I figured I would provide a concrete example of what Guerilla Change Management looks like in action.
Basically – giving away all of my state secrets 🙂
This project has the following problems / issues that need to be solved.
1) This is a major assumption shift. We are asking people to think about how they communicate with others at work. THIS IS NOT A PHONE REPLACEMENT!
2) The entire project team needs to be on-board with that assumption shift.
3) The solution has a LOT of pieces. We’re not just messing with one workflow (picking up the phone and calling someone), we are messing with a bunch of them (chat, voice, person to person video teleconferencing, one-to-many video teleconferencing, desktop share….)
4) It will be very difficult to cover all of the details of those pieces in one training event.
5) And even if we were able to do that – no one would remember how to do anything.
6) The system will also be “unstable” during this section of the project. The pilot is to help identify better configurations. We are asking a lot of the pilot participants – who I am fondly referring to as “the 300.”
7) We won’t have much documentation until after the pilot.
Activity 1: Go talk to people.
I went around to my team-mates, the experienced sub-contract trainer that has been assigned to us for the project, the pilot coordinators and members of the 300 and kicked around some possible solutions.
I mentioned the Subscription-based Learning model and my experiments with it for our telecommuters. The folks I talked to were open to using this for the project.
I also had a number of conversations around materials that were available from the vendor and others “right now” and decided that curated link lists would be useful for this section of the project. At least until we had enough of a system to start testing and developing more specific content. The folks I talked to liked that idea.
Activity 2: Scavenge for materials
I talked around the IT department to see what else was available. We
have a SharePoint implementation underway.

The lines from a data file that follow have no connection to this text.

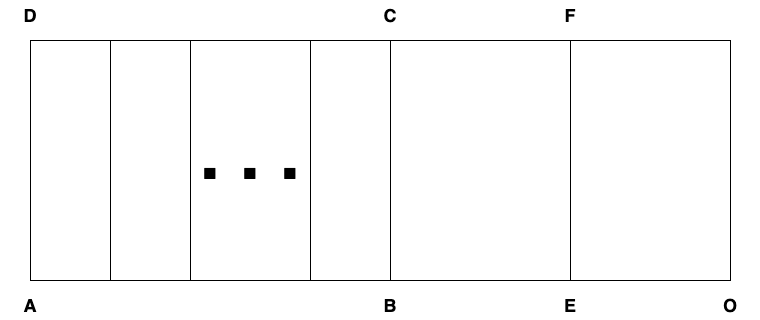
The draw.io diagram euclid/ABEOn.png in nikitadanilov/nikitadanilov.github.io, before a commit. Source tidied: cells renumbered, new cells last; positions are measured from the earlier drawing's top-left corner, leaving out a move shared by most shapes.
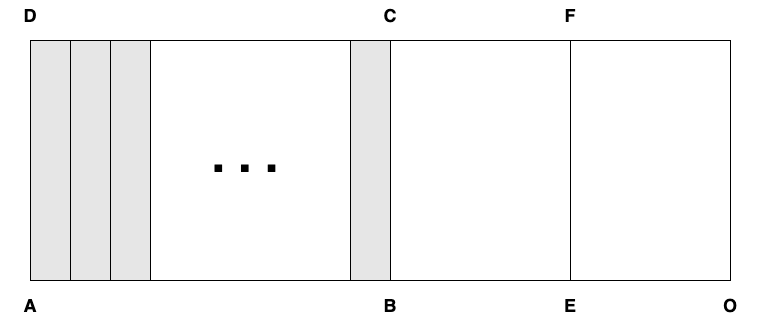
After the change.

Diff of the diagram source:
```diff
@@ -32,17 +32,20 @@
     <mxCell id="11" value="&lt;span style=&quot;font-size: 18px;&quot;&gt;&lt;b&gt;O&lt;/b&gt;&lt;/span&gt;" style="text;html=1;align=center;verticalAlign=middle;whiteSpace=wrap;rounded=0;" parent="1" vertex="1">
       <mxGeometry x="700" y="290" width="60" height="30" as="geometry" />
     </mxCell>
-    <mxCell id="12" style="rounded=0;whiteSpace=wrap;html=1;" parent="1" vertex="1">
-      <mxGeometry x="30" y="40" width="80" height="240" as="geometry" />
+    <mxCell id="12" style="rounded=0;whiteSpace=wrap;html=1;fillColor=#E6E6E6;" parent="1" vertex="1">
+      <mxGeometry x="30" y="40" width="40" height="240" as="geometry" />
     </mxCell>
-    <mxCell id="13" style="rounded=0;whiteSpace=wrap;html=1;" parent="1" vertex="1">
-      <mxGeometry x="310" y="40" width="80" height="240" as="geometry" />
-    </mxCell>
+    <mxCell id="16" style="rounded=0;whiteSpace=wrap;html=1;fillColor=#E6E6E6;" parent="1" vertex="1">
+      <mxGeometry x="70" y="40" width="40" height="240" as="geometry" />
+    </mxCell>
+    <mxCell id="17" style="rounded=0;whiteSpace=wrap;html=1;fillColor=#E6E6E6;" parent="1" vertex="1">
+      <mxGeometry x="110" y="40" width="40" height="240" as="geometry" />
+    </mxCell>
+    <mxCell id="18" style="rounded=0;whiteSpace=wrap;html=1;fillColor=#E6E6E6;" parent="1" vertex="1">
+      <mxGeometry x="350" y="40" width="40" height="240" as="geometry" />
+    </mxCell>
-    <mxCell id="14" value="&lt;b&gt;&lt;font style=&quot;font-size: 72px;&quot;&gt;. . .&lt;/font&gt;&lt;/b&gt;" style="text;html=1;align=center;verticalAlign=middle;whiteSpace=wrap;rounded=0;" parent="1" vertex="1">
-      <mxGeometry x="190" y="140" width="120" height="30" as="geometry" />
+    <mxCell id="14" value="&lt;b&gt;&lt;font style=&quot;font-size: 48px;&quot;&gt;. . .&lt;/font&gt;&lt;/b&gt;" style="text;html=1;align=center;verticalAlign=middle;whiteSpace=wrap;rounded=0;" parent="1" vertex="1">
+      <mxGeometry x="200" y="140" width="90" height="30" as="geometry" />
     </mxCell>
-    <mxCell id="15" style="rounded=0;whiteSpace=wrap;html=1;" parent="1" vertex="1">
-      <mxGeometry x="110" y="40" width="80" height="240" as="geometry" />
-    </mxCell>
   </root>
 </mxGraphModel>
```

I knew that SharePoint had
all of the features that I wanted for this project. Unfortunately – I
also discovered that the team would not be ready for me and for this
I thanked them profusely and looked elsewhere.
No one has a monopoly on tools.
A positive takeaway from this conversation, I am now involved in this project – so I’ll be looking at this solution more closely for future efforts.
Sometimes no = not yet.
For the curated link lists – I just dumped them into our Google Docs installation. This way, I could give people permission to add and I knew that everyone at the University could access the materials.
Besides – I really didn’t want to spend a ton of time and effort over-engineering a web site that was only going to be used for a few months.
And the sites were way too complicated to just point users to.
For Subscription-based learning – I switched up some of the tools and processes based on what I learned the first time around.
Activity 3: Figure out how to use the materials you scavenged
I knew how to use most of the materials I scavenged.
IdeaScale is pretty straightforward. The big trick with that solution is the human process. How do I get people engaged? Since this is free and low-profile, I have room and space to experiment with some things.
Activity 4: Take what you have found and go solve the problem
Activity 5: Repeat Activity 1 (Go talk to people) with the thing you created to solve the problem. Get feedback.
The link list has already gotten positive feedback from the project team and pilot coordinators.
I am still in the process of putting together the rest of the solution.
Activity 6: Repeat activities 4 and 5 until either
– the problem is solved (often the jury-rigged solution you just created is good enough)
– you got the information you needed from your proof-of-concept and now have leverage to go ask for money / resources / people
– you realize you have completely mis-identified the problem and need to
chuck everything and start over (this is not a bad thing – just a